Haven of Hope understands that many foster youth have lost most, if not all, of their support system as they face the daunting challenges of the adult world. Up to this point, many youth in foster care have experienced a turbulent rollercoaster ride of emotions. Many have bounced through five or more different placements before “graduating” from the system. Haven of Hope knows that, as these youth celebrate their 18th birthdays, it may be difficult to gift-wrap a set of independent living skills or conjure up a quick diploma. It’s no secret that foster youth have high rates of homelessness, substance abuse, unwanted pregnancy and criminal activity. Education is a huge factor in this scenario and Haven of Hope places significant emphasis on academics and high school graduation. We want our young adults to be equipped with the best tools possible for success.

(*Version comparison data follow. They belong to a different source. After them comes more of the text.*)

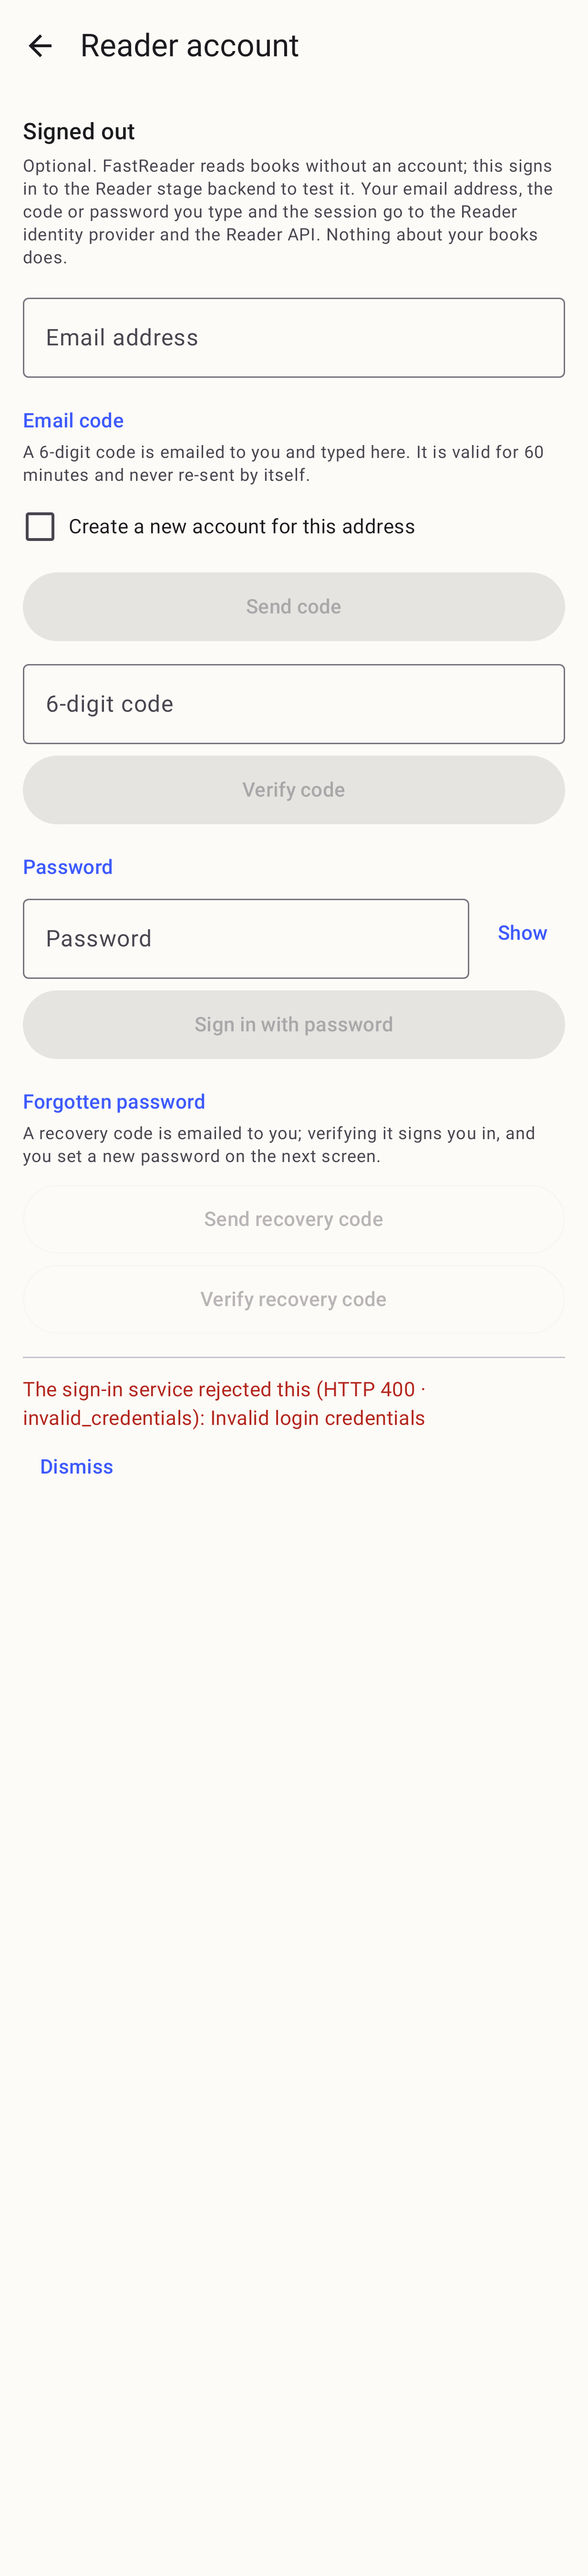
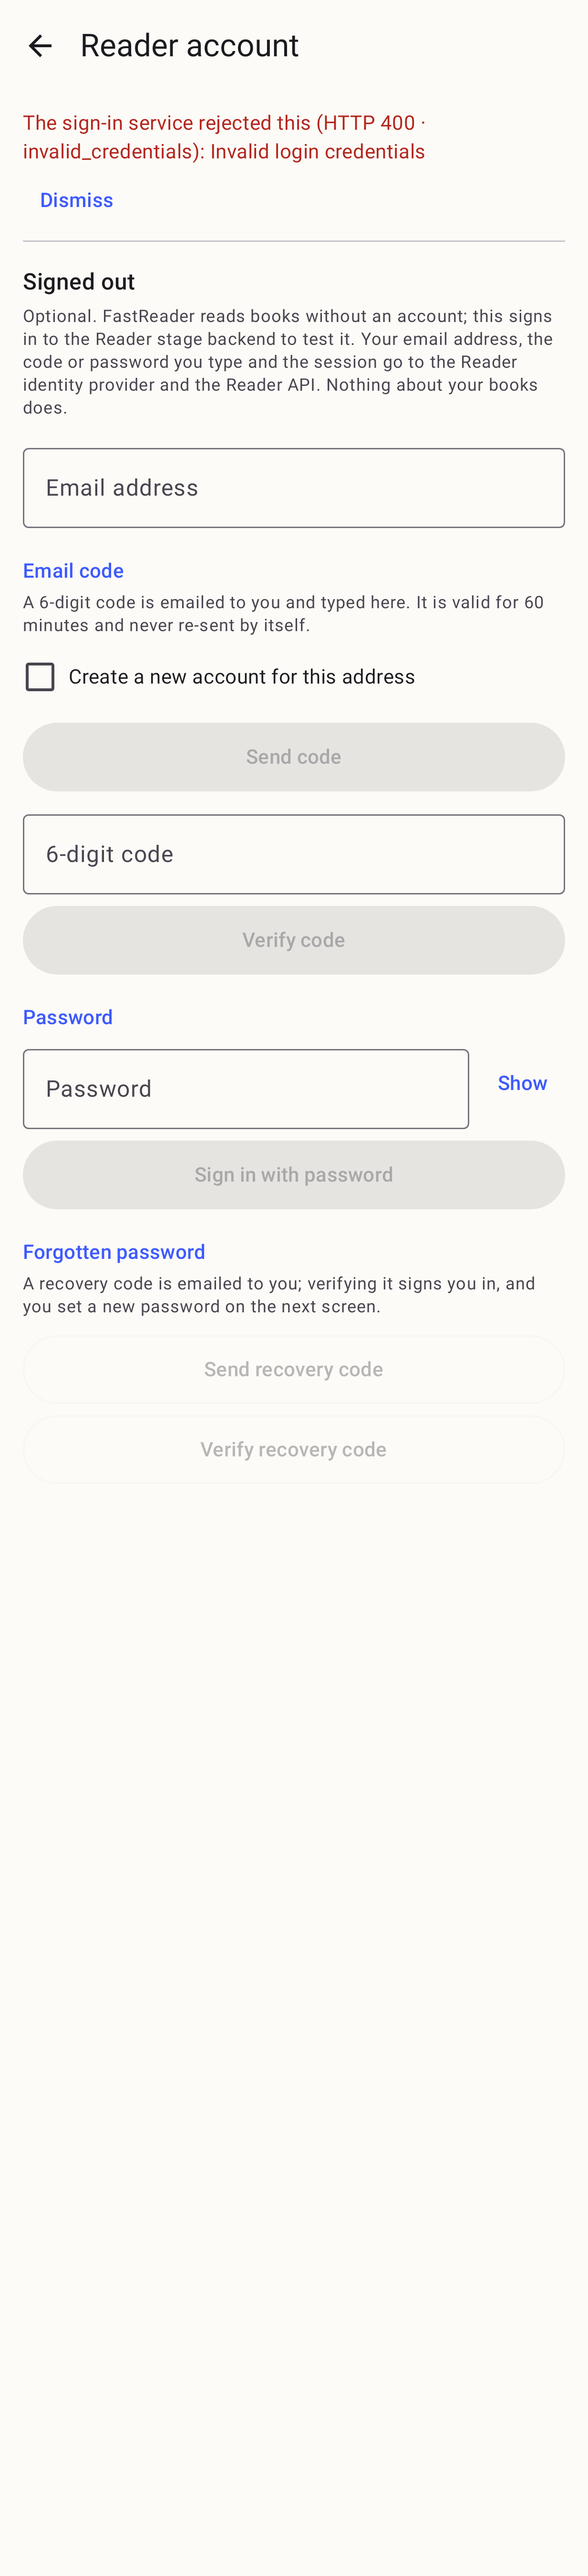
Show the account outcome above the forms, not below the fold
On the reference phone the signed-out forms run past one viewport, so a
provider rejection under them was something a reader had to scroll to
find. The activity and outcome line now sits under the app bar.

diff --git a/app/src/main/java/com/cedagova/fastreader/account/ui/ReaderAccountScreen.kt b/app/src/main/java/com/cedagova/fastreader/account/ui/ReaderAccountScreen.kt
@@ -127,6 +127,10 @@ fun ReaderAccountScreen(
                 .verticalScroll(rememberScrollState())
                 .padding(horizontal = 16.dp),
         ) {
+            // First, above the forms: on the reference phone the signed-out
+            // forms run past one viewport, and an outcome under them was a
+            // rejection a reader had to scroll to find (seen on the emulator).
+            ActivityAndOutcome(state, actions)
             when (state) {
                 // Blank rather than a spinner, for the same reason the launch
                 // routing is blank: the stored session is one small file read,
@@ -136,7 +140,6 @@ fun ReaderAccountScreen(
                 is ReaderAccountState.SignedOut -> SignedOut(state, actions)
                 is ReaderAccountState.SignedIn -> SignedIn(state, actions)
             }
-            ActivityAndOutcome(state, actions)
             Spacer(Modifier.height(24.dp))
         }
     }
@@ -329,7 +332,7 @@ private fun Capabilities(capabilities: LoadedCapabilities) {
 }
 
 /**
- * The line under the forms: the operation in flight, or the last outcome. The
+ * The line above the forms: the operation in flight, or the last outcome. The
  * outcome is a live region, so a screen reader hears a rejection when it
  * appears rather than on the next swipe (REQ-060), and it can be dismissed.
  */
@@ -338,8 +341,6 @@ private fun ActivityAndOutcome(state: ReaderAccountState, actions: ReaderAccount
     val activity = state.activity
     val outcome = state.outcome
     if (activity == null && outcome == null) return
-    Spacer(Modifier.height(16.dp))
-    HorizontalDivider()
     Spacer(Modifier.height(12.dp))
     if (activity != null) {
         Text(
@@ -368,6 +369,8 @@ private fun ActivityAndOutcome(state: ReaderAccountState, actions: ReaderAccount
             Text(stringResource(R.string.account_dismiss))
         }
     }
+    Spacer(Modifier.height(4.dp))
+    HorizontalDivider()
 }
 
 /**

Foster children face many challenges in life. For those in long-term care, one major obstacle is the difficult transition out of state care into adulthood. Education is a key factor in determining whether a foster child successfully makes this transition. Regrettably, many foster children do not. Compared to their peers, foster children have lower scores on standardized tests and higher absenteeism, tardiness, truancy, and dropout rates.
-Maryland Public Policy Institute, Focus Group Study: Foster Care Families, Children, and education, December 2006
A large body of research suggests that children in foster care are among the most at risk for poor life outcomes in American society. Adults who were formerly in foster care are more likely than the general population to be homeless, unprepared for employment and limited to low-skill jobs, and dependent on welfare or Medicaid. They are also more likely to be convicted of crimes and incarcerated, to succumb to drug and alcohol abuse, or to have poor physical or mental health. Women who have been in foster care experience higher rates of early pregnancy and may be more likely to see their own children placed in foster care.
-McDonald et al., Assessing the Long-Term Effects of Foster Care